(Front-end code edit data)
◇ ◇ ◇ ◇ ◇ ◇ ◇
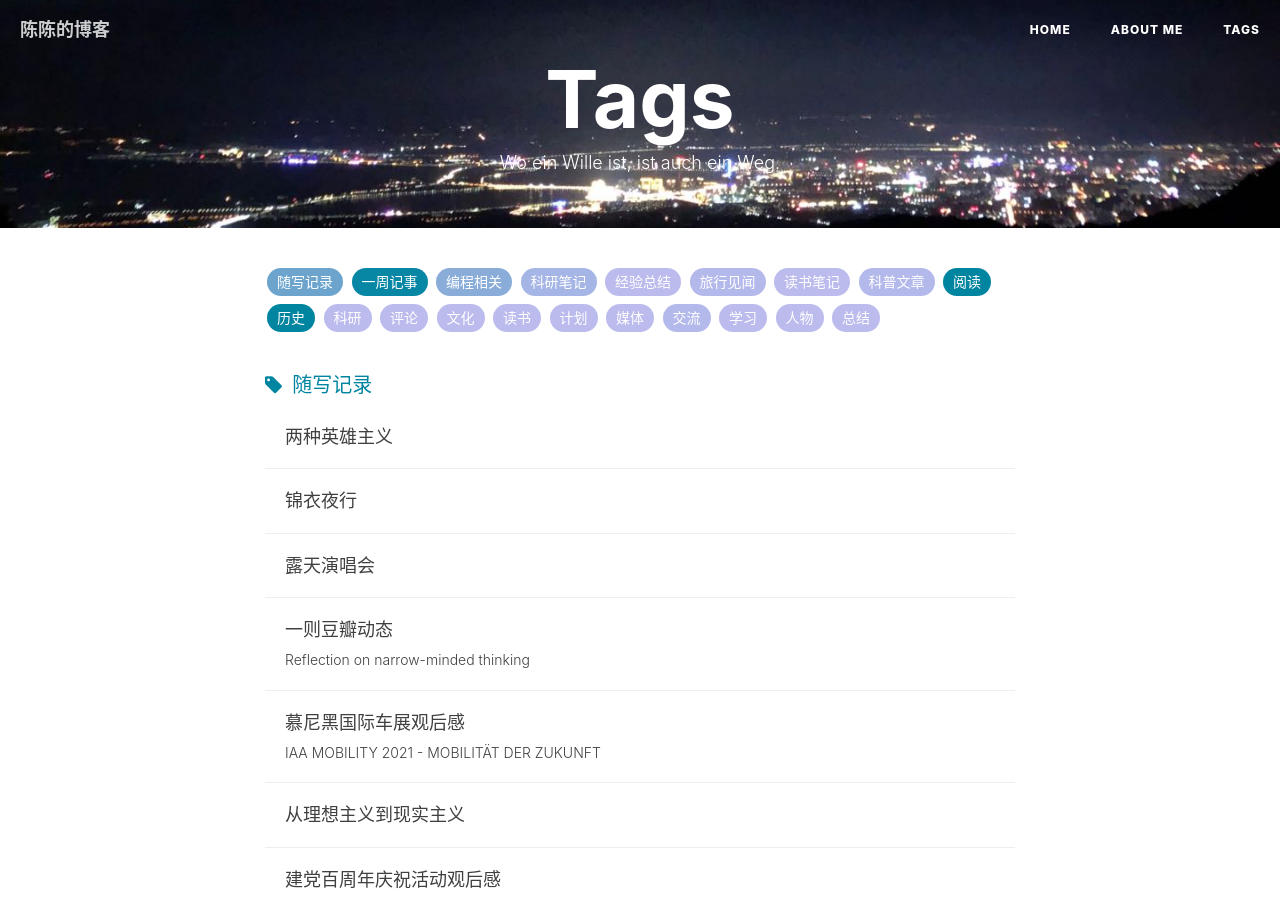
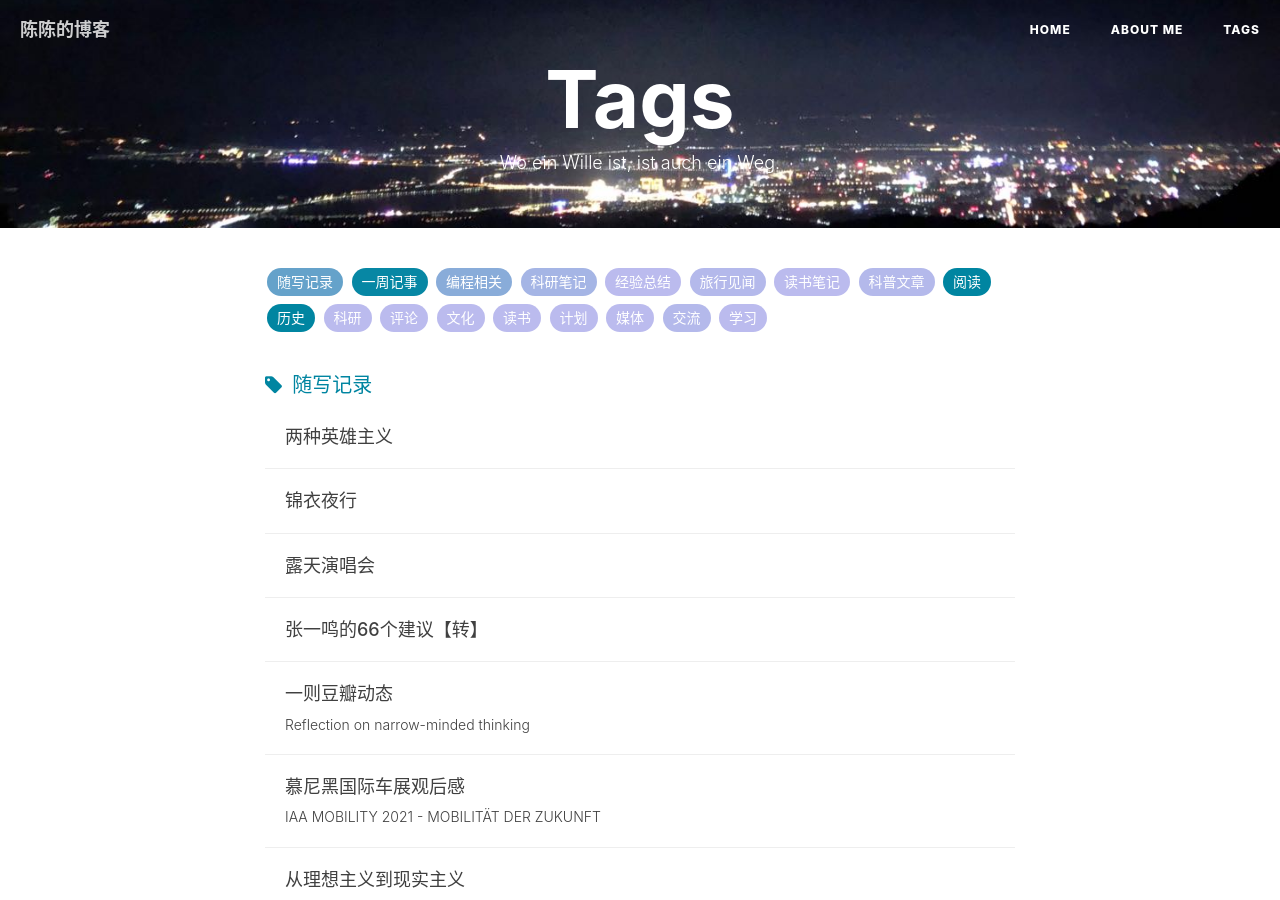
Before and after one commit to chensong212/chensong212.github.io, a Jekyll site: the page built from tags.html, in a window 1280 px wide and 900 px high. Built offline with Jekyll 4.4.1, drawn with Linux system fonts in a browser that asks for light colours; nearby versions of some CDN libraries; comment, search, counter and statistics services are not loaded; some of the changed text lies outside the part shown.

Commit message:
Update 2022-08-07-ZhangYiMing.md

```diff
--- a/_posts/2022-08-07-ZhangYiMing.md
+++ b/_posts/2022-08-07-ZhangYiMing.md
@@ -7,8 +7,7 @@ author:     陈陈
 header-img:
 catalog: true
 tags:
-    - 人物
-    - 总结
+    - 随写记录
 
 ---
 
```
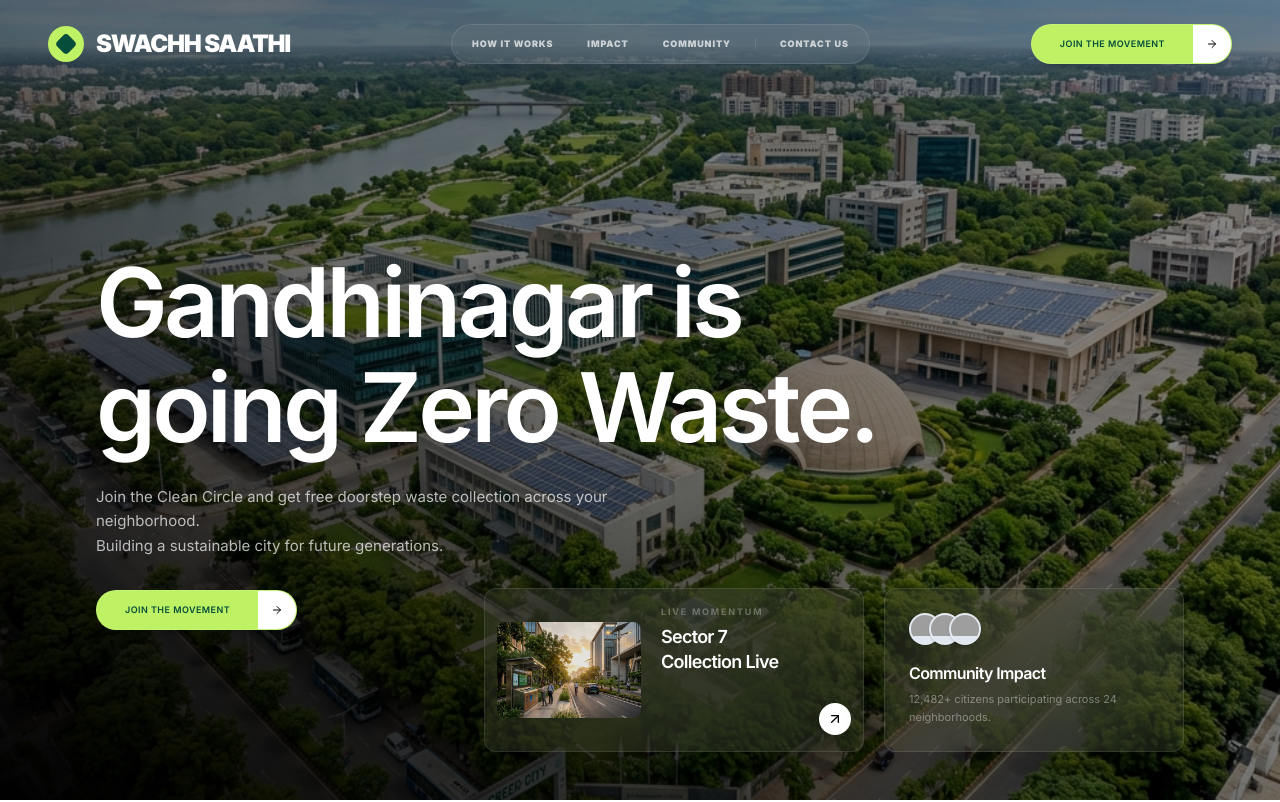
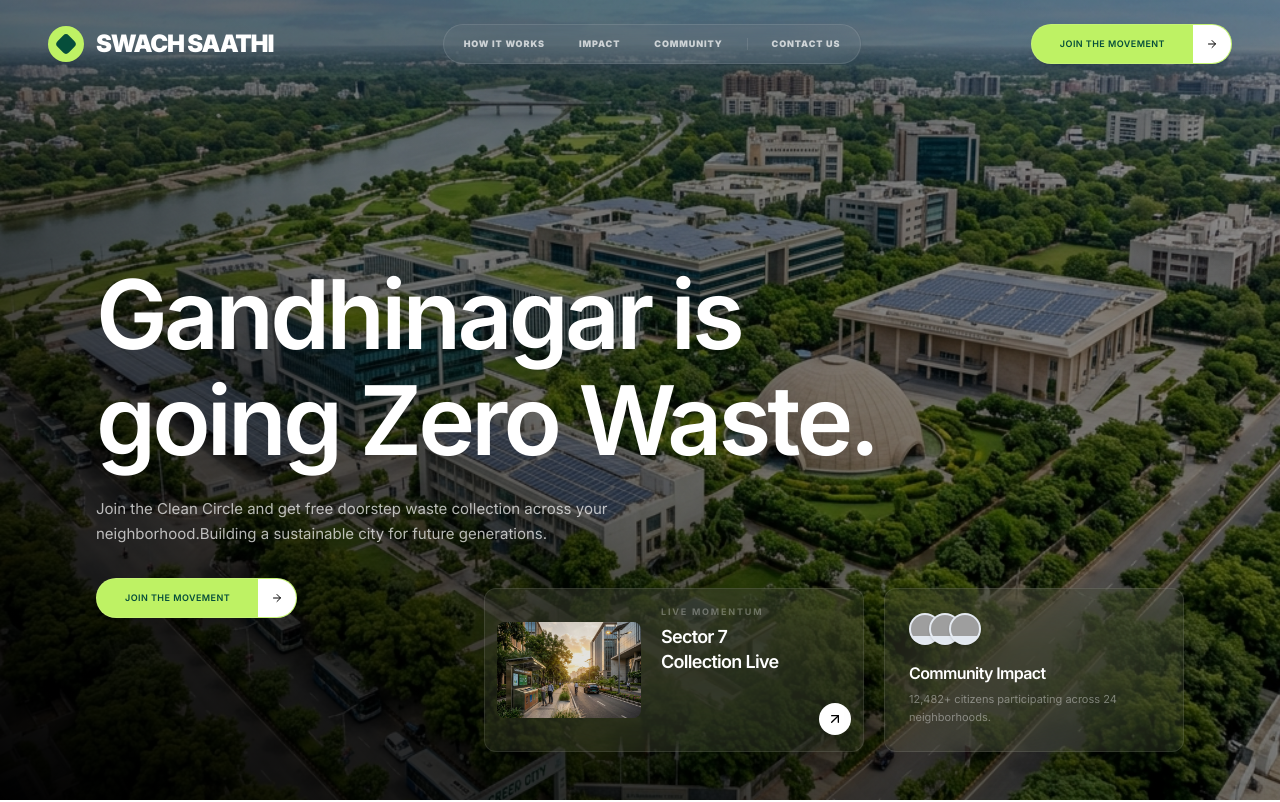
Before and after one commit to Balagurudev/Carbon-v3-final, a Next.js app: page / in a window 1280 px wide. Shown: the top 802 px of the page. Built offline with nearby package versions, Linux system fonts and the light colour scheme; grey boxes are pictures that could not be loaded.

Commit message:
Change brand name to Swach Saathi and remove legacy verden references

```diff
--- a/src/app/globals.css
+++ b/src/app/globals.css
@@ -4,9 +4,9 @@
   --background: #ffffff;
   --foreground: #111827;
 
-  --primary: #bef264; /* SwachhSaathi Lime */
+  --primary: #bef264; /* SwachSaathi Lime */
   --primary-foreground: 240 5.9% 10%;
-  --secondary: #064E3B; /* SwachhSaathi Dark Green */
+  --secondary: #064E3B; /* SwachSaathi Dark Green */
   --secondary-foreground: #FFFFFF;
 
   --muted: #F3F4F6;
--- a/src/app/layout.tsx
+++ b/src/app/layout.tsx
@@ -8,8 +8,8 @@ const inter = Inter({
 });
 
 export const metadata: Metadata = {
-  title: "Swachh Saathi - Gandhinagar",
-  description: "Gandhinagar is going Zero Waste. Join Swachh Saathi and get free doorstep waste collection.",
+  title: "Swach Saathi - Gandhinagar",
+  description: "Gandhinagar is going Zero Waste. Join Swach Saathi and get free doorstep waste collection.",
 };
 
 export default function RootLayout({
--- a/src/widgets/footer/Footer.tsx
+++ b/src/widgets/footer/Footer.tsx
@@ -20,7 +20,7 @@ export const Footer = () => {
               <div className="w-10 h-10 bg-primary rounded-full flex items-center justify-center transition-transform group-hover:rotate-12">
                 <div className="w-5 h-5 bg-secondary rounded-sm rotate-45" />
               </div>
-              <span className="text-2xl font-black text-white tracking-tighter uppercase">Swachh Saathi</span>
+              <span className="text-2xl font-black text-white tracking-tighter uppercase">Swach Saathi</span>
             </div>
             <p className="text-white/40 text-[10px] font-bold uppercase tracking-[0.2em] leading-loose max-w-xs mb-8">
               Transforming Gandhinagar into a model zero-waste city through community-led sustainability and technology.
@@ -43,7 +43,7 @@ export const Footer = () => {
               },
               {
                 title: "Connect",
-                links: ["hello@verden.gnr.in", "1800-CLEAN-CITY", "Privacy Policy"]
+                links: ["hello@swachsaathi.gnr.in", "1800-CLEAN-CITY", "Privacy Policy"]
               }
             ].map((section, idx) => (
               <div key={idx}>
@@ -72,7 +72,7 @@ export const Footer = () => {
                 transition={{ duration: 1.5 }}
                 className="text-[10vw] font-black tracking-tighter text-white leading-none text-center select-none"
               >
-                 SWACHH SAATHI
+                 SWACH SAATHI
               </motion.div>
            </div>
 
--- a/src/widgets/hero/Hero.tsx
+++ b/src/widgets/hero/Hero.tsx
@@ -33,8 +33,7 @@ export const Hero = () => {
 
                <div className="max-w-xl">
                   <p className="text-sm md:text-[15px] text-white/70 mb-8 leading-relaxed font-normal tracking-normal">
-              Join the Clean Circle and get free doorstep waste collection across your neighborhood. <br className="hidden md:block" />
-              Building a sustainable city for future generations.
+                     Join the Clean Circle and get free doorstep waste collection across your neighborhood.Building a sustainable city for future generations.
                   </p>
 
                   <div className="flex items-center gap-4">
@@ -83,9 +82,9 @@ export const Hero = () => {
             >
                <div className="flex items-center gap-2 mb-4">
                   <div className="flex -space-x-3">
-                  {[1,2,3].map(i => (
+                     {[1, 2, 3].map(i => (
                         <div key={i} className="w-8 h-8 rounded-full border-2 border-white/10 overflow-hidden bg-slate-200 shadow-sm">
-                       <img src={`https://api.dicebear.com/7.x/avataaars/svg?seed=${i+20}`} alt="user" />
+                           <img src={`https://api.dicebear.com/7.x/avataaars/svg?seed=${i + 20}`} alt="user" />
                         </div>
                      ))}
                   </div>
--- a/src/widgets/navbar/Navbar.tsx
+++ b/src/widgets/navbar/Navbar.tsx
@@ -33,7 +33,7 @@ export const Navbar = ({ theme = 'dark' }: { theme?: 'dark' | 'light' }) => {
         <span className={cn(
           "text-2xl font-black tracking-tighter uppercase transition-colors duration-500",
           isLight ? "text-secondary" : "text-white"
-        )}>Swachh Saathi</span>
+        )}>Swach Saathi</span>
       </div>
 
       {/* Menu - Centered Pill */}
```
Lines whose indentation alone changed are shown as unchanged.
◇ ◇ ◇ ◇ ◇ ◇ ◇
Assigned task: Which lines above include the word "transition"? Return each one.

Exercise solution:
               <div className="w-10 h-10 bg-primary rounded-full flex items-center justify-center transition-transform group-hover:rotate-12">
                 transition={{ duration: 1.5 }}
           "text-2xl font-black tracking-tighter uppercase transition-colors duration-500",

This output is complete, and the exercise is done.